Protecting the health of mothers and babies is a promise made by everyone who works in health care. A healthy baby has a better chance of growing into a healthy child and a healthy and productive adult.
While hospitals have a privileged role in many families’ lives at different stages, none is more special than to be a part of new life entering the world. This is a trusted role that hospitals particularly cherish.
Hospitals honor this role not just by providing labor and delivery services. They honor it by screening newborns for conditions that, if undiagnosed, could be devastating; meeting designation requirements to provide neonatal and maternal care; and working with pregnant women and new moms to secure eligibility for public health insurance programs.
Most recently, hospitals honor this role by investing significant resources to address the serious and stubborn problem of maternal mortality and serious morbidity in Texas. In recent years, Texas has ranked among the worst states for maternal mortality and morbidity. While questions about the validity of the state’s maternal mortality data are legitimate, even one preventable maternal death or serious negative outcome is one too many in a state that prides itself on being at the forefront of health care advancement and innovation.
Through TexasAIM, in partnership with the Texas Hospital Association and the Texas Department of State Health Services, hospitals are seeking to reverse that trend. Nearly all Texas hospitals offering labor and delivery services voluntarily participate in the program. There is no financial incentive to do so. The high rate of participation reflects Texas hospitals’ deep commitment to partnering with physicians, policymakers and advocates to make Texas the healthiest state in the country for moms and babies.
Yet, hospitals cannot do this work alone.
In the state with the largest number of residents without health insurance, access to comprehensive pre-natal and post-natal care for all Texas moms and babies is a challenge — reducing the likelihood of a healthy mom and baby. At the same time, poor individual health behaviors, such as smoking, and environmental factors, such as air pollution, contribute to poor maternal health outcomes.

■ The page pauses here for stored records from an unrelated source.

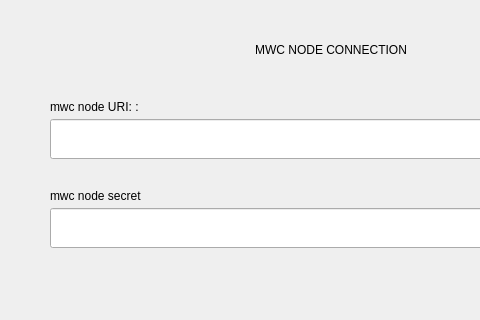
First picture: the form in dialogs/u_changenode.ui, repository 0xkobe/mwc-wallet, before the edit; both pictures show x 0 to 480 and y 0 to 320 of the 662 by 402 pixel window.
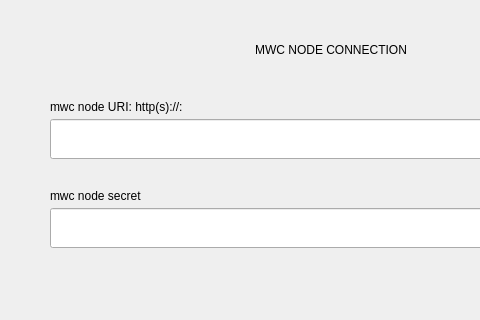
Second picture: the form after the edit. Custom widgets are drawn as their Qt base class.

What changed in the file:
```diff
--- a/dialogs/u_changenode.ui
+++ b/dialogs/u_changenode.ui
@@ -68,7 +68,7 @@
         </size>
        </property>
        <property name="text">
-        <string>mwc node URI: &lt;host&gt;:&lt;port&gt;</string>
+        <string>mwc node URI: http(s)://&lt;host&gt;:&lt;port&gt;</string>
        </property>
       </widget>
      </item>
```
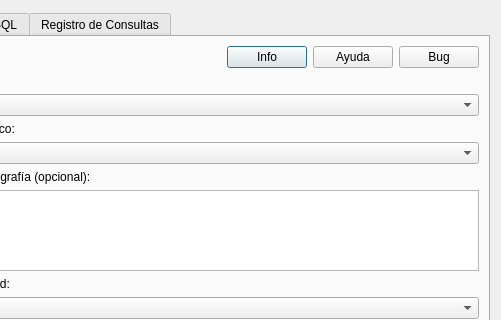
The window that censo_argentino_qgis/dialog.ui (nlebovits/censo-argentino-qgis) describes before a commit, drawn with Qt 5; both pictures show x 99 to 600 and y 0 to 320 of the 600 by 850 pixel window.
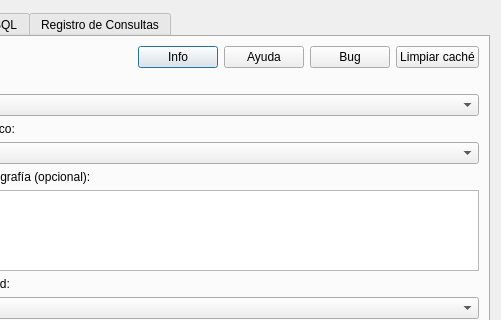
The same window after the commit.

Commit message:
Agregar botón para limpiar caché en la interfaz
Permite a los usuarios resetear datos en caché cuando están
desactualizados o corruptos. El botón elimina ~/.cache/qgis-censo-argentino/
y recarga los datos desde el servidor.

Patch:
```diff
--- a/censo_argentino_qgis/dialog.ui
+++ b/censo_argentino_qgis/dialog.ui
@@ -77,6 +77,16 @@
            </property>
           </widget>
          </item>
+         <item>
+          <widget class="QPushButton" name="btnClearCache">
+           <property name="text">
+            <string>Limpiar caché</string>
+           </property>
+           <property name="toolTip">
+            <string>Eliminar datos en caché para forzar recarga desde el servidor</string>
+           </property>
+          </widget>
+         </item>
         </layout>
        </item>
        <item>
```
The commit also changes 1 other file.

Another complicating factor is the fragility of the state’s rural hospitals. While 19 rural Texas hospitals have closed since 2013, more have reduced their services, most commonly labor and delivery, leaving rural women with no access to routine obstetrics or post-partum care or to birthing services close to home. Today, just 66 of the state’s more than 160 rural hospitals provide labor and delivery services.
Over the last decade, public health advocates, including Texas hospitals, have worked with lawmakers and state health agencies to identify needed public policies to improve the health of Texas moms and babies. Progress is being made. For example, state lawmakers in 2017 passed a law that qualifies mothers of children whose births are covered by CHIP or Medicaid for mental health screenings and referrals when the mothers take their infants in for a check-up.
But more work needs to be done, particularly to improve access to comprehensive, affordable health insurance and sustain investment in public health resources, outreach and infrastructure. Texas hospitals long have supported legislation to provide access to affordable health coverage for new mothers. This session, Texas hospitals support legislation to continue post-partum eligibility for Medicaid to 12 months from the current 60 days, to ensure new moms receive necessary follow-up health services and appropriate family planning. We also support raising the age to purchase tobacco products to 21 from 18.
Keeping our promise to protect the health of the state’s mothers and babies takes a village. Hospitals are proud to have had a leadership role in this work and will continue to do so because it’s cherished. But a multi-faceted challenge requires a multi-faceted response — and the commitment of all health care professionals, state health agencies and lawmakers.